───── Dataset content ─────
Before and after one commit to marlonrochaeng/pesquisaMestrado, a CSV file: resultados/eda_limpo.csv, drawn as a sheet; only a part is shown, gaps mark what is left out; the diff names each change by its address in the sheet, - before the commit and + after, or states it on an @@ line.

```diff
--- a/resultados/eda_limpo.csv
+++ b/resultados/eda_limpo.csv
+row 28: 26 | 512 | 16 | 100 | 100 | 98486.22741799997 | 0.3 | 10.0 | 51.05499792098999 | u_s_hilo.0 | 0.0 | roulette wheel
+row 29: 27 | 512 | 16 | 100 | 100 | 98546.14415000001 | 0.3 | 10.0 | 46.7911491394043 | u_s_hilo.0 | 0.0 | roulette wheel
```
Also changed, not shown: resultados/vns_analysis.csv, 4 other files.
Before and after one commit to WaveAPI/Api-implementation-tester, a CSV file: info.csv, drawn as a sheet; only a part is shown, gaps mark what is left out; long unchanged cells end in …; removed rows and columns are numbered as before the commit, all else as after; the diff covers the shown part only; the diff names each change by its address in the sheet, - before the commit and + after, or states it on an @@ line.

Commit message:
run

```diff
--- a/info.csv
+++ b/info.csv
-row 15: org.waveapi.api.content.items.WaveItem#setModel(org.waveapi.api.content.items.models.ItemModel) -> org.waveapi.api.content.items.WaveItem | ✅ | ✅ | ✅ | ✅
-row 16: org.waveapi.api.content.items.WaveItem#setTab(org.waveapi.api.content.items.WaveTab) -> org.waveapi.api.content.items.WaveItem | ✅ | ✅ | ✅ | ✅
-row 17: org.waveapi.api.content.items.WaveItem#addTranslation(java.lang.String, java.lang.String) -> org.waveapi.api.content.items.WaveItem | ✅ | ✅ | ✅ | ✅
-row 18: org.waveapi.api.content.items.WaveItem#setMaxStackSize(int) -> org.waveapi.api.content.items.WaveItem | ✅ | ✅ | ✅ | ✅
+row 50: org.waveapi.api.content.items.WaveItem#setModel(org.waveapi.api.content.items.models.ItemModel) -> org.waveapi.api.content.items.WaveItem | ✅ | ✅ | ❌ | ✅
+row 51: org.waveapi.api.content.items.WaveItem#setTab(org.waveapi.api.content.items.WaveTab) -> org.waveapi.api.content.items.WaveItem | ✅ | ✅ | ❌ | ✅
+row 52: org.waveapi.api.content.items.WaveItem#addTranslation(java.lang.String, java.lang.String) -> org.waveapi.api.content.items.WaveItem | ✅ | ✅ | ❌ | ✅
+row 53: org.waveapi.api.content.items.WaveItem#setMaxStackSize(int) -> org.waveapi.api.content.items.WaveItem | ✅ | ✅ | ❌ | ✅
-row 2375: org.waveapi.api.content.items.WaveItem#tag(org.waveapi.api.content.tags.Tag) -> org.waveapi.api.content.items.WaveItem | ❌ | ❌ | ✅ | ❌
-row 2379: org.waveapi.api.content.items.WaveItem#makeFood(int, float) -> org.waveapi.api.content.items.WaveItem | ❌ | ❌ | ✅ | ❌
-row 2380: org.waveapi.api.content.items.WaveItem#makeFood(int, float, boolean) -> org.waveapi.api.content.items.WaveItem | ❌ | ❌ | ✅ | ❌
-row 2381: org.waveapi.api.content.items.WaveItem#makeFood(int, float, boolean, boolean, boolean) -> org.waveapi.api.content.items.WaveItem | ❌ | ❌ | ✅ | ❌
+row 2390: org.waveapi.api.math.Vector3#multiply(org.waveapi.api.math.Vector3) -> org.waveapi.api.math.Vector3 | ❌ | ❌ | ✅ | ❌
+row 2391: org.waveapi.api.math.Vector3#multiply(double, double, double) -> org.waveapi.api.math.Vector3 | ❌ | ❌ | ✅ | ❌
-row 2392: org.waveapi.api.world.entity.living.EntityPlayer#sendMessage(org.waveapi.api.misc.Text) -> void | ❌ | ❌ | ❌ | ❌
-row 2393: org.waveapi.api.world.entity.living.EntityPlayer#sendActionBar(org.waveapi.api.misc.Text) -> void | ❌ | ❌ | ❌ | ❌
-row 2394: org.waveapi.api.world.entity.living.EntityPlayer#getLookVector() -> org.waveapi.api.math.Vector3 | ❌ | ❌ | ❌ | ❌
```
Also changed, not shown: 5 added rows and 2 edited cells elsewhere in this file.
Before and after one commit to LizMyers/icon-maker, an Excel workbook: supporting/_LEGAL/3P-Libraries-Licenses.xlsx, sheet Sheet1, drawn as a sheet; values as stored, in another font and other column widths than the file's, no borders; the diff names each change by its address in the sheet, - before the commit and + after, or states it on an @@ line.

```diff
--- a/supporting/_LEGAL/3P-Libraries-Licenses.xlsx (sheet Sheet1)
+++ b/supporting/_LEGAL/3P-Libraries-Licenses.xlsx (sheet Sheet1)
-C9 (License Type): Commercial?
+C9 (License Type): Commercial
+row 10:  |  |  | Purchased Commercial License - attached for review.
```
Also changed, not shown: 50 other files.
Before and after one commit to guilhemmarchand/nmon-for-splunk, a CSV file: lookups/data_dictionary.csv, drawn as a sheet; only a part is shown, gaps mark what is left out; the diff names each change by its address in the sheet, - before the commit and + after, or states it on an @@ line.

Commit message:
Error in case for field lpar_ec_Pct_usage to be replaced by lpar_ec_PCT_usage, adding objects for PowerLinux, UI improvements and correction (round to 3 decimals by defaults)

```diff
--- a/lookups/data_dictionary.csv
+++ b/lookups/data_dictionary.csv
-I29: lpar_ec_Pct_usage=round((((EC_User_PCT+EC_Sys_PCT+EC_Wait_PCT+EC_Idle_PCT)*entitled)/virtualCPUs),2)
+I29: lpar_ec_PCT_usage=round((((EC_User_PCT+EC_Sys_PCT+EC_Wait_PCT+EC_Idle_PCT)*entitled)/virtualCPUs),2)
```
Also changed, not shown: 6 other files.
─────
- _Task to complete_:
Where a line above contains the string "cells", copy that line.

- _Exercise response_:
Before and after one commit to WaveAPI/Api-implementation-tester, a CSV file: info.csv, drawn as a sheet; only a part is shown, gaps mark what is left out; long unchanged cells end in …; removed rows and columns are numbered as before the commit, all else as after; the diff covers the shown part only; the diff names each change by its address in the sheet, - before the commit and + after, or states it on an @@ line.
Also changed, not shown: 5 added rows and 2 edited cells elsewhere in this file.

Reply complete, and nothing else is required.